There are other types of unlawful disability discrimination, these are:
- direct discrimination
- indirect discrimination
Examples of unlawful discrimination
If you have difficulties communicating
The duty to make reasonable adjustments means public authorities must communicate with you in an appropriate way if you’re disabled - for example, by email, textphone or BSL. It may also include taking extra time explaining something to you. They must provide their information in an accessible format - for example, large print or Braille - if you need it.
For example, if you want to appeal a benefits decision but you’re sent forms in standard print when you need large print, this is disability discrimination and you can complain about it.
You may find it difficult to keep an appointment - for example, to sign on at a Jobcentre or for a medical assessment - because of your disability. You can ask the public authority to make reasonable adjustments so you're not disadvantaged if you can't keep your appointment. For example, they may have to change your appointment time or be more flexible about when you sign on. If they refuse it could be disability discrimination.
You take medication for your mental health problems which makes it difficult for you to attend appointments in the morning at your local Jobcentre. Giving you an appointment at a time more suitable for you would be a reasonable adjustment for the Jobcentre to make. Otherwise it could be unlawful disability discrimination.
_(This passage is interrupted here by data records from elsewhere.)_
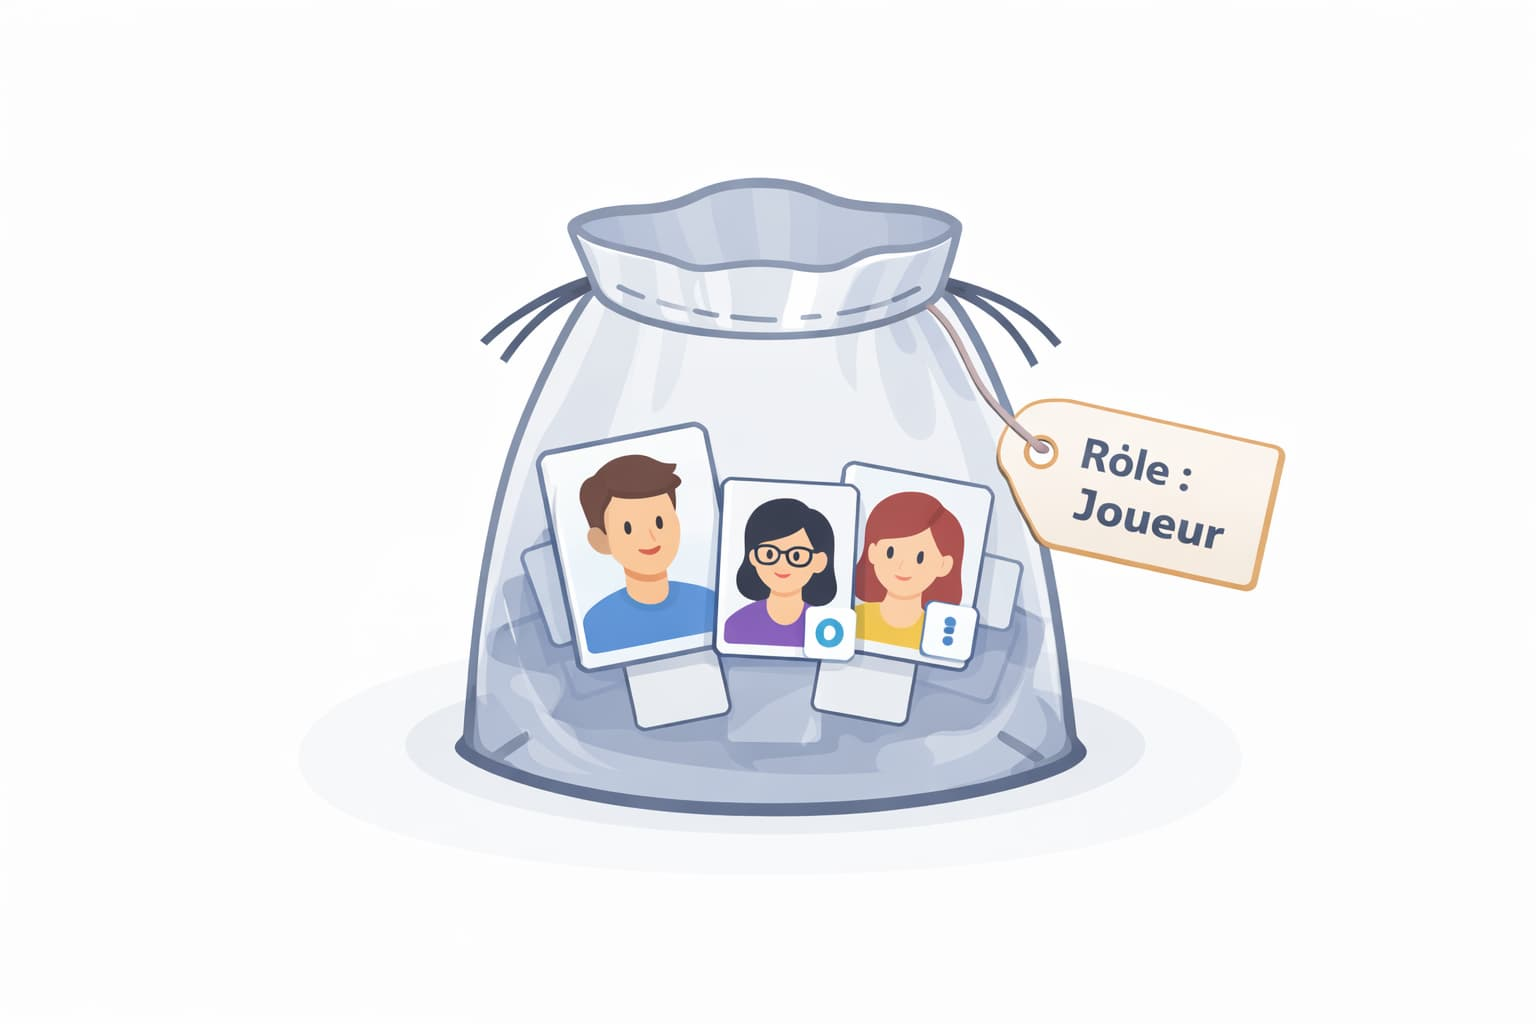
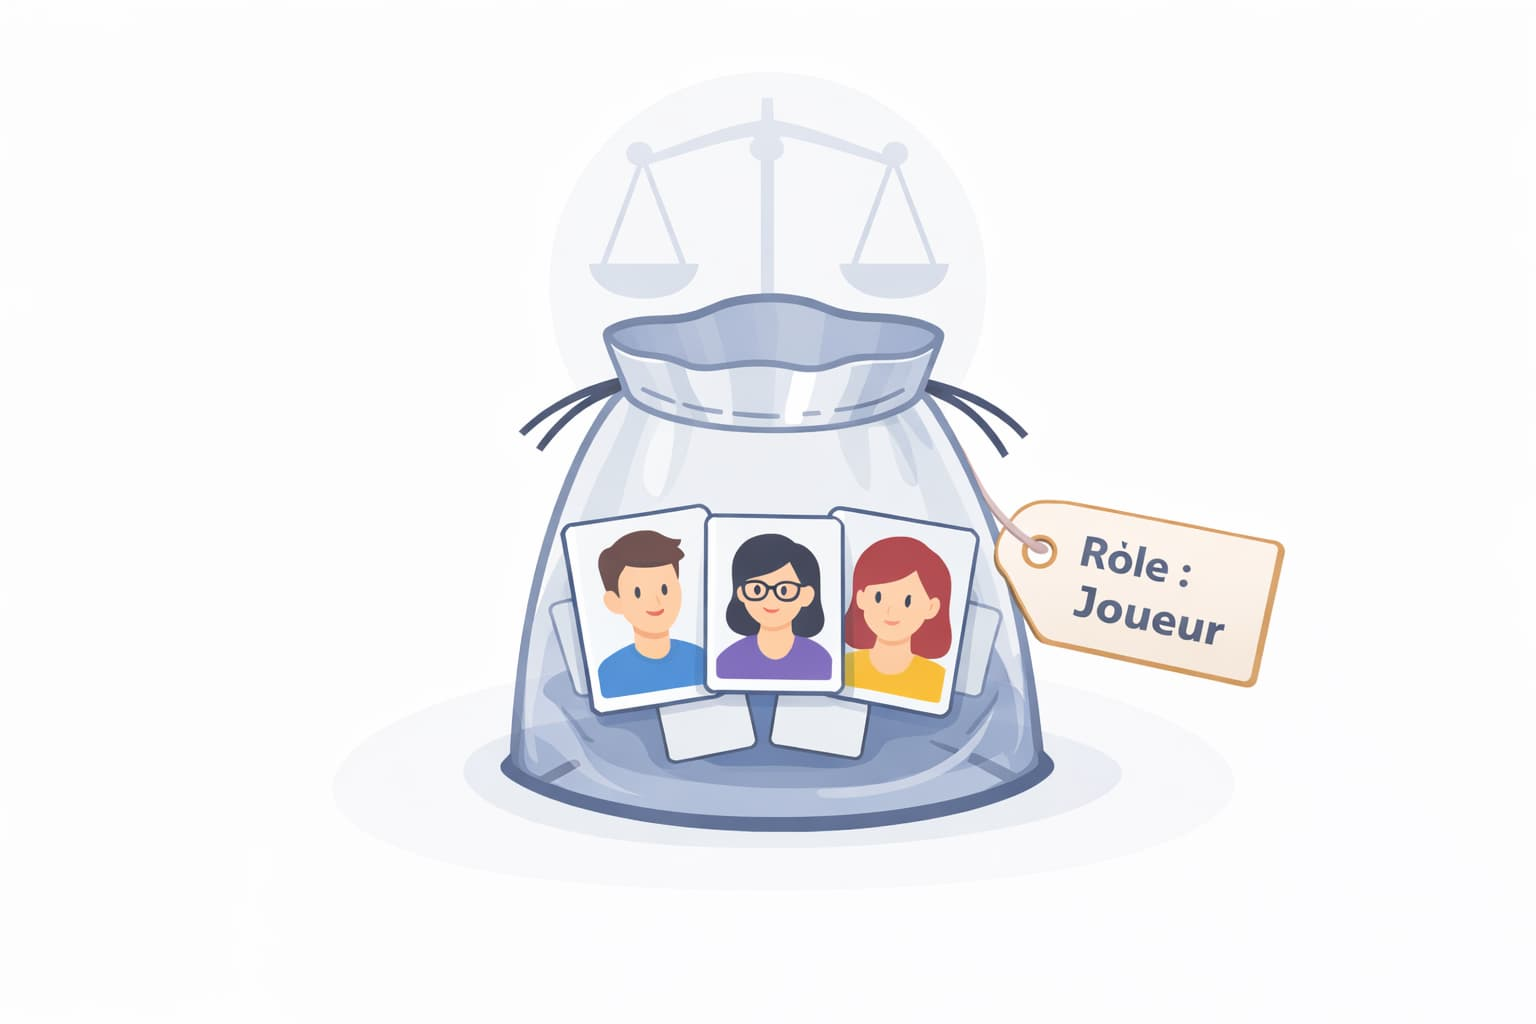
fix(ui): Show chance explanation images above text
Move image zone above explanatory text in ChanceExplanationSlides
so images appear higher. Update slide-1/slide-2 assets. Add
sentence on slide 4: 'Puis on recommence pour chaque rôle.'

Changed region(s): [[0.2812, 0.0938, 0.8438, 0.8125]]

diff --git a/src/components/ChanceExplanationSlides.vue b/src/components/ChanceExplanationSlides.vue
@@ -1,5 +1,14 @@
 <template>
   <div class="chance-explanation-slides">
+    <!-- Zone image (slides statiques) -->
+    <div class="relative bg-gray-800/50 rounded-lg p-4 sm:p-6 min-h-[200px] sm:min-h-[300px] flex items-center justify-center mb-4 pb-2 sm:pb-4">
+      <img
+        :src="`/img/slide-${currentSlide + 1}.jpg`"
+        :alt="`Explication algorithme, étape ${currentSlide + 1}`"
+        class="chance-explanation-slide-img max-w-full max-h-[200px] sm:max-h-[300px] w-auto h-auto object-contain"
+      />
+    </div>
+
     <!-- Texte explicatif -->
     <div class="text-gray-300 text-sm sm:text-xs mb-4 min-h-[60px]">
       <div v-if="currentSlide === 0" class="text-center">
@@ -15,17 +24,8 @@
         Les plus gros papiers ont plus de chances d'être tirés au hasard que les petits.
       </div>
       <div v-if="currentSlide === 4" class="text-center">
-        On fait <span class="text-blue-400 font-semibold">{{ explanationData.requiredCount }}</span> tirage{{ explanationData.requiredCount > 1 ? 's' : '' }} dans le sac sans remettre les papiers tirés
+        On fait <span class="text-blue-400 font-semibold">{{ explanationData.requiredCount }}</span> tirage{{ explanationData.requiredCount > 1 ? 's' : '' }} dans le sac sans remettre les papiers tirés. Puis on recommence pour chaque rôle.
       </div>
-    </div>
-
-    <!-- Zone image (slides statiques) -->
-    <div class="relative bg-gray-800/50 rounded-lg p-4 sm:p-6 min-h-[200px] sm:min-h-[300px] flex items-center justify-center mb-4 pb-2 sm:pb-4">
-      <img
-        :src="`/img/slide-${currentSlide + 1}.jpg`"
-        :alt="`Explication algorithme, étape ${currentSlide + 1}`"
-        class="chance-explanation-slide-img max-w-full max-h-[200px] sm:max-h-[300px] w-auto h-auto object-contain"
-      />
     </div>
 
     <!-- Navigation -->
Assessing your entitlement to benefits
If you're disabled you may find it more difficult to apply for benefits or you may be disadvantaged by how your entitlement to benefits is assessed. Under the Equality Act you can ask for reasonable adjustments to be made to the assessment or application process so you're not disadvantaged.
For example, you may find the following things difficult:
- travelling to or attending face-to-face assessments - for example, if you suffer from panic attacks or agoraphobia
- concentrating and understanding the questions you're asked in your interview
- filling in the application form or explaining about your disability.
If you have mental health problems and you apply for ESA, the courts have said that the duty to make reasonable adjustments may require the person carrying out the assessment to ask for more medical information about your condition before the DWP makes a decision about your claim.
If you receive certain benefits, like Jobseekers Allowance and you don’t comply with certain conditions - for example, attending an interview or applying for a job - you may be sanctioned and have your benefits stopped.
However, if you’re sanctioned and the reason you didn't comply is something connected to your disability, it may be unlawful disability discrimination.
You're dyslexic and your Jobseekers Allowance has been stopped because you didn't apply for a job. Because of your disability you need help to apply for jobs, but this time there was nobody who could help you. The Jobcentre know about your disability.
You could complain about discrimination because of something connected to your disability. In addition, the Jobcentre should make sure you have the necessary help to apply for jobs under their duty to make reasonable adjustments.
If you’ve been discriminated against you may be able to do the following things:
- complain to the public authority that you've been discriminated against contrary to the Equality Act - for example, because they've failed to make reasonable adjustments
- if necessary, make a discrimination claim under the Equality Act.
- Discrimination in services and public functions
- Taking action about discrimination by a public authority
- Problems with benefits and tax credits
Other useful information
Equality Advisory Support Service (EASS)
If you have experienced discrimination, you can get help from the EASS discrimination helpline.
Equality and Human Rights Commission (EHRC)
You can find useful information about discrimination on the EHRC website at